       Me?  I'm thinking about Zen And The Art Of Motorcycle Maintenance -- a great book that I never would have read if it hadn't been recommended to me by a good friend.  Thanks, Steve.  

       Feel free to add your bit in the comments section below.  Suggest a title.  Talk about it.  Or just comment on other peoples' suggestions.  Don't wait for my review of Zen and the Art to appear before you introduce yours.  It was twenty five years, no joke, from the time that Steve recommended it, until the time that I bought the book at a used book sale, so don't be surprised if my comment is delayed a bit. 

       So, whether you're coming to this post in the first five minutes after it appears, or the next five weeks, or after five years (will this blog be here?), dive in.  See you in the comments section.


Wednesday, October 20, 2010

This One Is For Joe Sobran

       Joe Sobran passed away last week at the age of 64.   I remember him from the days, back in the 80s, when Reagan was in the White House.  At that time I was a regular subscriber to National Review, and Joe was the editor of it.

       Somewhere in his writings he indicates that he was undergoing a slow but serious change in political philosophy -- he would eventually distance himself from the "established conservative" movement.  Politically, he grew to like and trust the libertarian Murray Rothbard; spiritually, I believe, he sought increasingly to be shaped by the moral philosophy of the Catholic faith.  Good, and very good.

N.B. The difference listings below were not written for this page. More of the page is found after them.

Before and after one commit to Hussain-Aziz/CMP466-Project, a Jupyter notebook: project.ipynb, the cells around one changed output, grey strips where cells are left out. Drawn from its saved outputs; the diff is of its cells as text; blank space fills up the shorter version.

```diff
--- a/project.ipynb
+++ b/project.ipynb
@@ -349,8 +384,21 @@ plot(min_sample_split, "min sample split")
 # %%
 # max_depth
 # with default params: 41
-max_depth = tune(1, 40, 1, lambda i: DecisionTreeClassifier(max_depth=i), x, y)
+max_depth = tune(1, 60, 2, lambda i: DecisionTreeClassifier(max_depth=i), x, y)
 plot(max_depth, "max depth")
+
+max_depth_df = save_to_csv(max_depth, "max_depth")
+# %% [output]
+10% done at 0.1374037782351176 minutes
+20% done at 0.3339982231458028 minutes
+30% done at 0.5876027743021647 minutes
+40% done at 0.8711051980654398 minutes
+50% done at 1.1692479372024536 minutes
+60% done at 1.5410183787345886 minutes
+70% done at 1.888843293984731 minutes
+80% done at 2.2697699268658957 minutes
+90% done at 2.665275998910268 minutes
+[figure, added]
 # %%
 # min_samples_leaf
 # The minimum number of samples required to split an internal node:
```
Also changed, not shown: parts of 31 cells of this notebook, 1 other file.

       I, too, was changing:  as the conservative movement drifted from principled opposition to communist tyranny, and replaced its ideals with mere military-industrial opportunism, I began to see less to like, and more to be concerned about:  Gulf War I, for example.  It began, in the H. W. Bush administration, with the April Glaspie affair, and concluded with an unseemly military triumphalism.  "Conservatism" under Republican Establishment management was becoming associated with fiscal irresponsibility, deceit, policy reversals, treachery toward other nations, and dishonorable treatment of former enemies.  And lots of bullying war.

       A couple of years later, I read (in National Review) that William F. Buckley, the magazine's owner, had fired Joe Sobran, the magazine's long-time editor and featured writer.  I remember the infamous Buckley article, "In Search of Anti-Semitism," that accompanied Sobran's exit.  I was puzzled by the flap; I didn't know the gory details, and Buckley's prose came across to me as murky.  Soon after, for reasons I don't remember, I let my subscription to NR lapse.  Maybe I lost confidence;  maybe I just lost interest.

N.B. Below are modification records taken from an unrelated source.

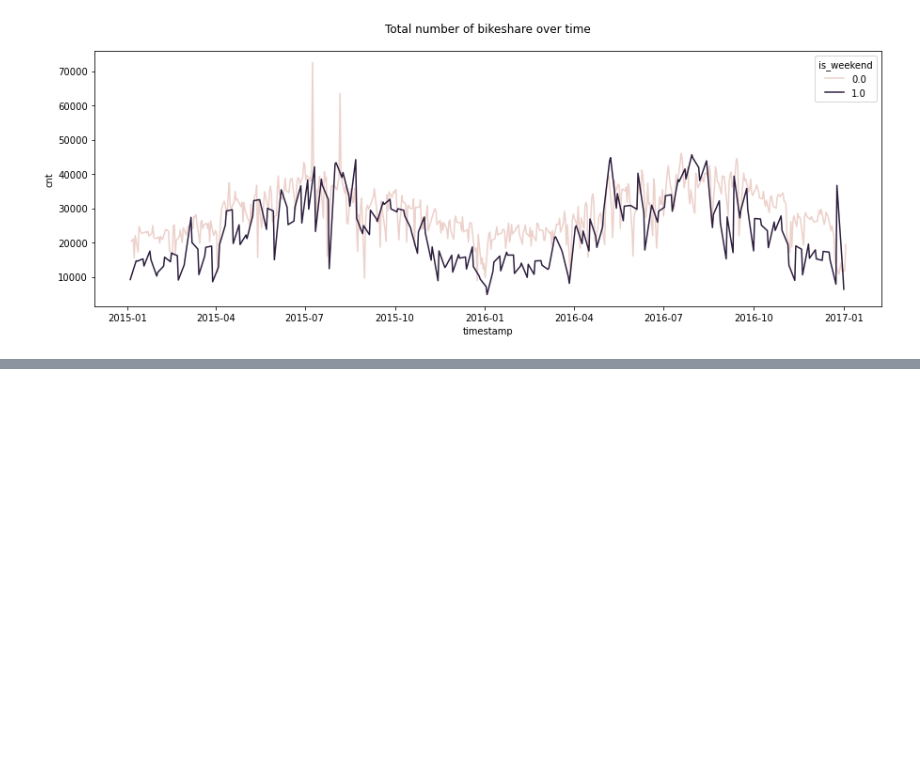
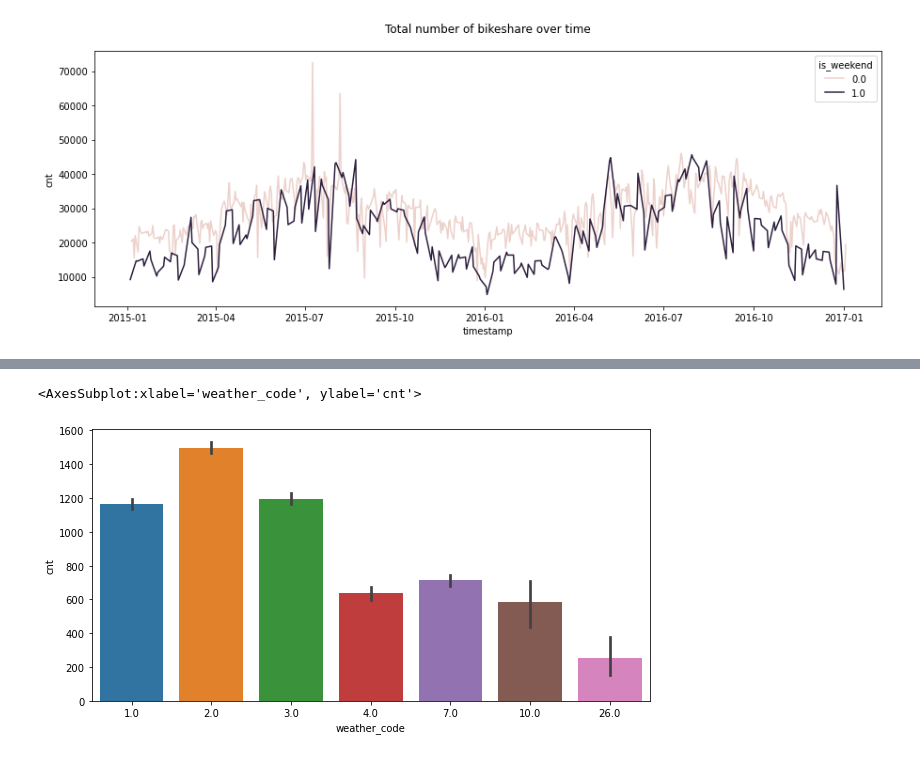
Before and after one commit to Kasidit-au/London_BikeShare, a Jupyter notebook: London bike.ipynb, the cells around one changed output, grey strips where cells are left out. Cells and saved outputs as stored; diff of their text form; code cells hidden in the pictures; blank space fills up the shorter version.

```diff
--- a/London bike.ipynb
+++ b/London bike.ipynb
@@ -176,0 +150,6 @@ Text(0.5, 1.05, 'Total number of bikeshare over time')
+# %%
+plt.figure(figsize=(10,5))
+sns.barplot(data=df,x='weather_code',y='cnt')
+# %% [output]
+<AxesSubplot:xlabel='weather_code', ylabel='cnt'>
+[figure, added]
```
Also changed, not shown: parts of 18 cells of this notebook.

       The long and the short of it is that I lost contact with the very fine mind of Joe Sobran for about a decade;  I reconnected a few years ago.  Thank goodness.  Joe affects my political philosophy like Wendell Berry affects my natural philosophy.  Each one says to me, "This is what you can think; indeed, what you might already have thought, if you were a smarter, wiser, clearer thinker."  Like drinking water from springs, I cannot tell whether it is from last week's local rainfall, or groundwater that has been resting for thousands of years -- what matters is that it is clear and good.

       Well, Joe's gone now.  I saw a recent picture of him.  His serious ailments had devastated him, and I thought he looked terrible.

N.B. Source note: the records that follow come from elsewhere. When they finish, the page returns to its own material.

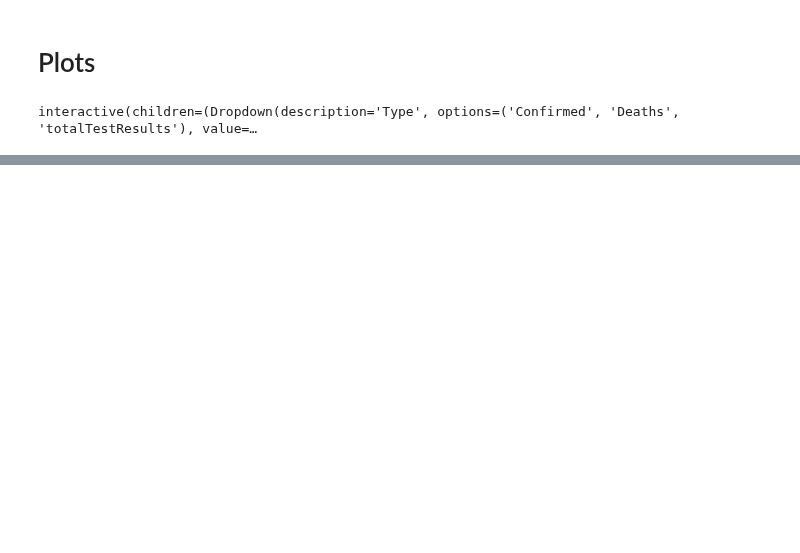
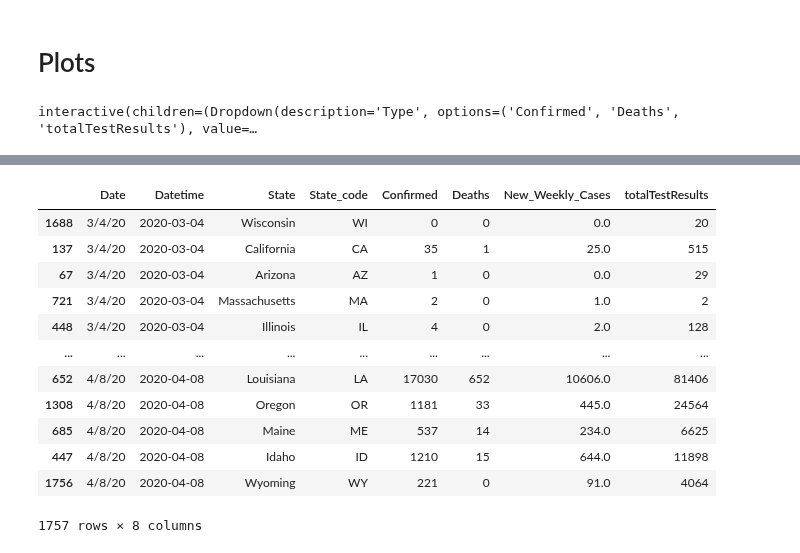
Before and after one commit to andyakrn/COVID_19, a Jupyter notebook: CSSE_US_data.ipynb, the cells around one changed output, grey strips where cells are left out. Cells and saved outputs as stored; diff of their text form; code cells hidden in the pictures; blank space fills up the shorter version.

```diff
--- a/CSSE_US_data.ipynb
+++ b/CSSE_US_data.ipynb
@@ -186,0 +189,16 @@ interactive(children=(Dropdown(description='Type', options=('South Carolina', 'A
+# %%
+grouped_df.lo
+# %% [output]
+|  | Date | Datetime | State | State_code | Confirmed | Deaths | New_Weekly_Cases | totalTestResults |
+| 1688 | 3/4/20 | 2020-03-04 | Wisconsin | WI | 0 | 0 | 0.0 | 20 |
+| 137 | 3/4/20 | 2020-03-04 | California | CA | 35 | 1 | 25.0 | 515 |
+| 67 | 3/4/20 | 2020-03-04 | Arizona | AZ | 1 | 0 | 0.0 | 29 |
+| 721 | 3/4/20 | 2020-03-04 | Massachusetts | MA | 2 | 0 | 1.0 | 2 |
+| 448 | 3/4/20 | 2020-03-04 | Illinois | IL | 4 | 0 | 2.0 | 128 |
+| ... | ... | ... | ... | ... | ... | ... | ... | ... |
+| 652 | 4/8/20 | 2020-04-08 | Louisiana | LA | 17030 | 652 | 10606.0 | 81406 |
+| 1308 | 4/8/20 | 2020-04-08 | Oregon | OR | 1181 | 33 | 445.0 | 24564 |
+| 685 | 4/8/20 | 2020-04-08 | Maine | ME | 537 | 14 | 234.0 | 6625 |
+| 447 | 4/8/20 | 2020-04-08 | Idaho | ID | 1210 | 15 | 644.0 | 11898 |
+| 1756 | 4/8/20 | 2020-04-08 | Wyoming | WY | 221 | 0 | 91.0 | 4064 |
+1757 rows × 8 columns
```
Also changed, not shown: parts of 5 cells of this notebook, 16 other files.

       No matter:  the Resurrection will take care of all that at the right time.  His spirit has moved to higher places, and we can still share some of his good mind.  I am glad for his part in the Great Conversation.


       I hope that some of you will post your comments.  Please be patient, if the comment thing doesn't work right away.

Monday, October 18, 2010

Hello, world!

       When I first learned a computer language several decades ago, I was introduced to the common custom among programmers that the first program should simply be getting the computer to display the words, "Hello, world!"

       And when I began to write, I noticed a strong inner tendency to preface myself.  Like the nervous speechmaker who begins with: "Before I begin speaking, I would just like to say . . ."

       So before I begin posting, I would just like to post . . .                                                                                          

       Hello, world!